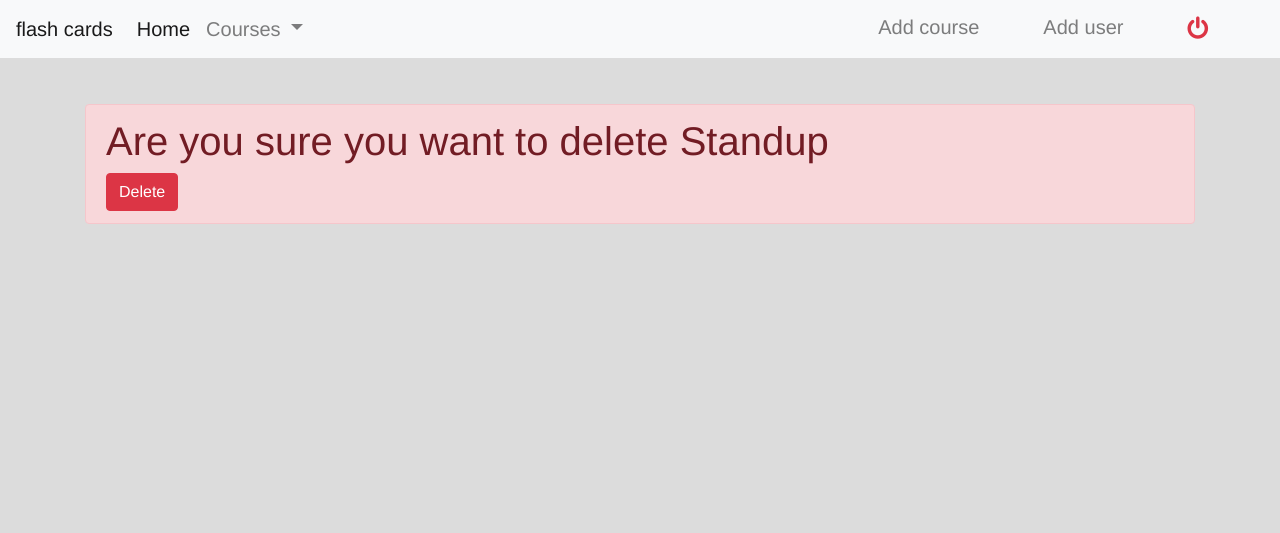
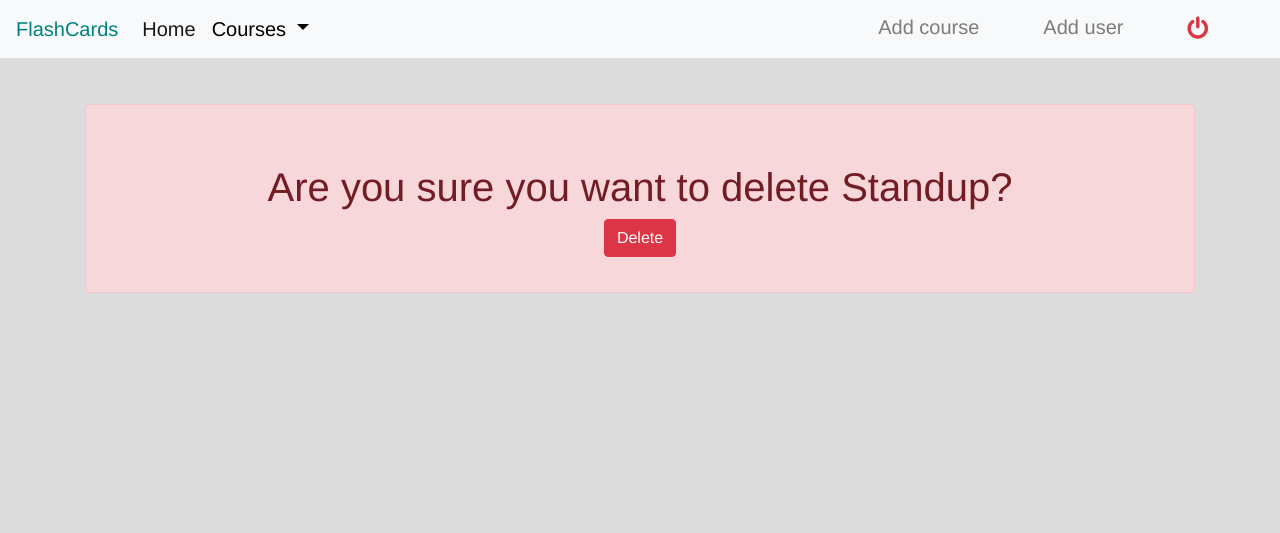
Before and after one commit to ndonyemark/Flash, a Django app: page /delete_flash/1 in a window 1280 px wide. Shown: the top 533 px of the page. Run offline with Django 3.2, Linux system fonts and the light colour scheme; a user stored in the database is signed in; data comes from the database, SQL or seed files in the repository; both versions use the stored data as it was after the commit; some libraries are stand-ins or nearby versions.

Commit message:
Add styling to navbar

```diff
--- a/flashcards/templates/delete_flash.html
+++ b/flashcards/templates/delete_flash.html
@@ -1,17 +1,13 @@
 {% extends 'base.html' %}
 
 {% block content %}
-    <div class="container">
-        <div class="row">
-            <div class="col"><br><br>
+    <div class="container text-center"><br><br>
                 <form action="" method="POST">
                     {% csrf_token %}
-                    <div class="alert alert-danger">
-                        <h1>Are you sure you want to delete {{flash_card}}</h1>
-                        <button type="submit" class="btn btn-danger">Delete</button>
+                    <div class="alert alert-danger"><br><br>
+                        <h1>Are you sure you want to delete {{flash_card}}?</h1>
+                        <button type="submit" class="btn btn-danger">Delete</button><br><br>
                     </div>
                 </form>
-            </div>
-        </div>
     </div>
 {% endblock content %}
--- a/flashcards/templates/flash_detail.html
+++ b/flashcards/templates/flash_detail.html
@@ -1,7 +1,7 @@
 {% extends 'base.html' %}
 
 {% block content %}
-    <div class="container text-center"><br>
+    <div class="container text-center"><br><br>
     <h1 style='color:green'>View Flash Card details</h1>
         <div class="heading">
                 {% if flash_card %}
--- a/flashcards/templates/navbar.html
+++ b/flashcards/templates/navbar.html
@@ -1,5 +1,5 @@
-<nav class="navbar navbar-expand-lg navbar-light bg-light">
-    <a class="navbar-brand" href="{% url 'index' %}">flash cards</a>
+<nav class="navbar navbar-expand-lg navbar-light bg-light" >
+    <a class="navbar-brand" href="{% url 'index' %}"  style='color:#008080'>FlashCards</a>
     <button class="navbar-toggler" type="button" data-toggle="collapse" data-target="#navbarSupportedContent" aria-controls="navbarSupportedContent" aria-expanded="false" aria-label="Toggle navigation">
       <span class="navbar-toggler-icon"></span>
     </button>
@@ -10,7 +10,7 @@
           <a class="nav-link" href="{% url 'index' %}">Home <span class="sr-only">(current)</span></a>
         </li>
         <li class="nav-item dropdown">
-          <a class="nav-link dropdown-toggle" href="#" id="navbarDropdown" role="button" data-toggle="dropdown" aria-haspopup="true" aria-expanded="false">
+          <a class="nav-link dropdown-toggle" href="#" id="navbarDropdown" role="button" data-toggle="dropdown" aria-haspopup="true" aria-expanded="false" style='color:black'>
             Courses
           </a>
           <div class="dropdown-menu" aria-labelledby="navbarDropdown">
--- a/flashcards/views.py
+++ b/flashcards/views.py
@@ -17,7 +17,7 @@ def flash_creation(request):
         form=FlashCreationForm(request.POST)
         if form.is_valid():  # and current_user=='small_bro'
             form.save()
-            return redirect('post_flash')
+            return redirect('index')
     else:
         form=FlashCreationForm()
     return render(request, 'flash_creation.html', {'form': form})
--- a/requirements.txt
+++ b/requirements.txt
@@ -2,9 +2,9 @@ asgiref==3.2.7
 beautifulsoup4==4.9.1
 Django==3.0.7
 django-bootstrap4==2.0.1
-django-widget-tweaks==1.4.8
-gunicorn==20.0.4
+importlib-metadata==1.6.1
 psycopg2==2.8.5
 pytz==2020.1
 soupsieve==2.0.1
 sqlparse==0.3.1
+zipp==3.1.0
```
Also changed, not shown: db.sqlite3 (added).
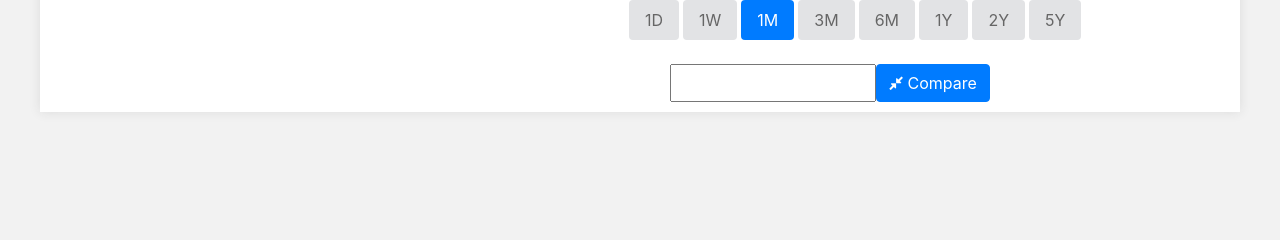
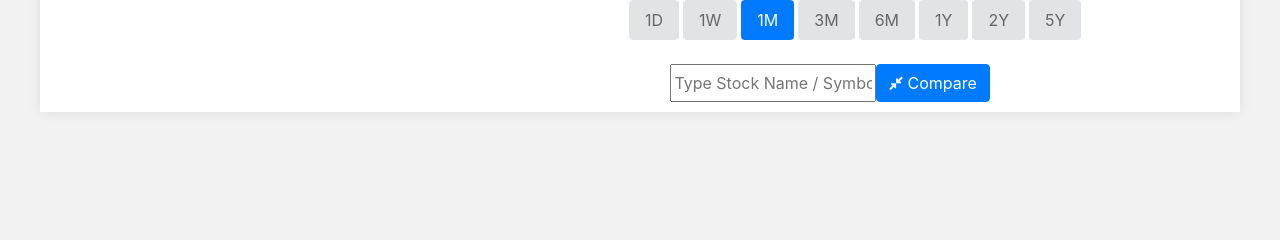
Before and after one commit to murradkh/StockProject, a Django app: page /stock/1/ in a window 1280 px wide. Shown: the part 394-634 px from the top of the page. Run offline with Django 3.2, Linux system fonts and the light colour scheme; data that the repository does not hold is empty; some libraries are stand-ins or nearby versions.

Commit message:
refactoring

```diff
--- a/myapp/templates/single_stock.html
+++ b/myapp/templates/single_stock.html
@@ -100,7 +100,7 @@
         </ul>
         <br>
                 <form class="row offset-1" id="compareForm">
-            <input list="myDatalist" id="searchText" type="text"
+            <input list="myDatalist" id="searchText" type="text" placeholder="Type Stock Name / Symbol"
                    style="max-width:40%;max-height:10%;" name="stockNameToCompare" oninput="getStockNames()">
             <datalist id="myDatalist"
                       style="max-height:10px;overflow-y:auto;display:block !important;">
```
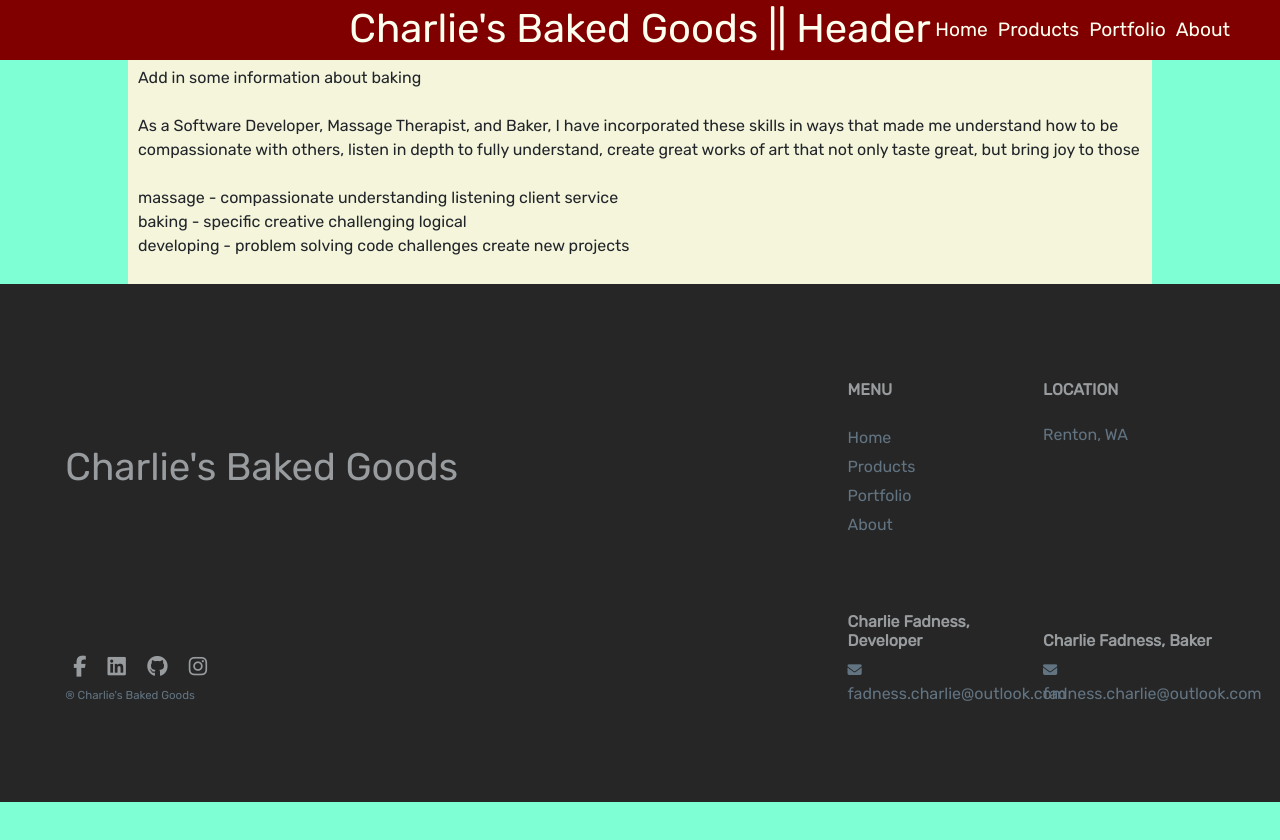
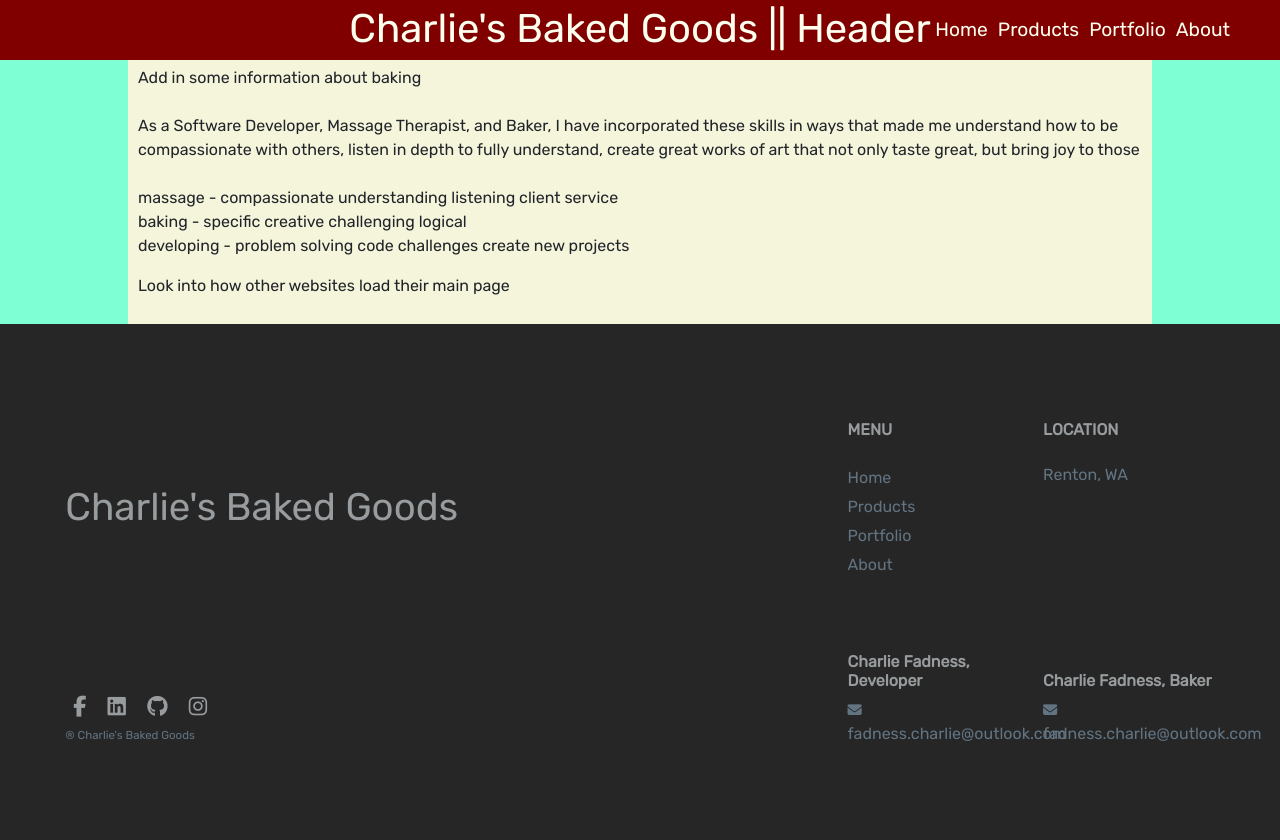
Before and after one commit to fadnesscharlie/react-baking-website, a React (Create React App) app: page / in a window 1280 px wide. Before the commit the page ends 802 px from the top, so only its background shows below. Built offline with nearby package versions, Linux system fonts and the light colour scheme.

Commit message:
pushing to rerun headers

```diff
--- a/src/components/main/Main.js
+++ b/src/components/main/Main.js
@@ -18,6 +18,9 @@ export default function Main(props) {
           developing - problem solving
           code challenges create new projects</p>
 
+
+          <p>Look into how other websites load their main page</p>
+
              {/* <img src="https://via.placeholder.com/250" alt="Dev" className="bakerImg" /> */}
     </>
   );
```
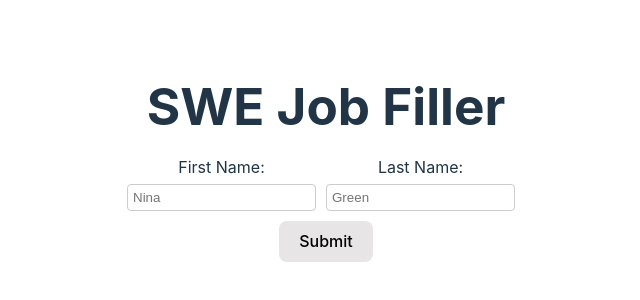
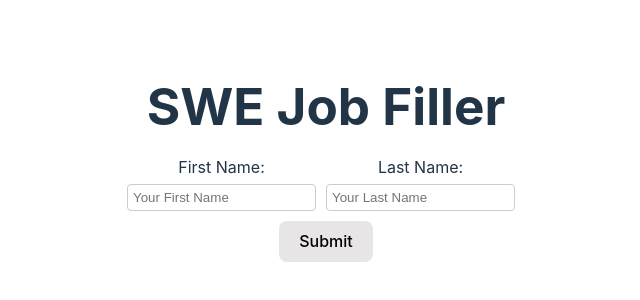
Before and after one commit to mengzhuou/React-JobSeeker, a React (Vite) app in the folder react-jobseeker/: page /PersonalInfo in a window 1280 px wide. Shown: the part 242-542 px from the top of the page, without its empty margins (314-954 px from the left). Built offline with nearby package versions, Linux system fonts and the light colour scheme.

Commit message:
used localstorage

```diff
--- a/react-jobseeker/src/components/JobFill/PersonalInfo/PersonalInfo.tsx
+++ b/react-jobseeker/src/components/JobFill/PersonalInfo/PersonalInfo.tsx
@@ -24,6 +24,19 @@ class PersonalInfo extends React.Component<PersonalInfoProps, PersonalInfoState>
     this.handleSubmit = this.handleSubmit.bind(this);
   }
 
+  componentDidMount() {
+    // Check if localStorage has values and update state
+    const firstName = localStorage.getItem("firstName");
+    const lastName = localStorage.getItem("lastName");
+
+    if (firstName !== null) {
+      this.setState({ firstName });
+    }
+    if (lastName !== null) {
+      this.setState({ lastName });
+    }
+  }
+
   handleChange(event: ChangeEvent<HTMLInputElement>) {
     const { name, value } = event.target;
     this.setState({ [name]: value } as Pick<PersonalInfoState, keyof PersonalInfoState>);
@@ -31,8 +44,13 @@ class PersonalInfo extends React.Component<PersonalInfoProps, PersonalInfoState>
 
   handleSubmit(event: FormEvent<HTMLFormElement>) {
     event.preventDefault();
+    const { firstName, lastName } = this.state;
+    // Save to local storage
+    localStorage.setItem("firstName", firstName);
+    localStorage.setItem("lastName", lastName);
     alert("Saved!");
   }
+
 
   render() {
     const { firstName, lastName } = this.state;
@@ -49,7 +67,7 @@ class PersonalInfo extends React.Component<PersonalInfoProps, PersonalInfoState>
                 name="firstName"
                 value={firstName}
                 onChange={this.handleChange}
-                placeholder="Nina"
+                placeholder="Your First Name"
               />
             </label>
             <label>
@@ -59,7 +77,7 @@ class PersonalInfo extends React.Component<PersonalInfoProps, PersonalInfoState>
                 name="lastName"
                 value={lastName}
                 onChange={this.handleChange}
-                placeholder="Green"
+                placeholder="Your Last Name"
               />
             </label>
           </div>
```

*PROBLEM DESCRIPTION*
How many lines in the entries include the string "index"? Answer with the number alone.

*EXERCISE RESULT*
4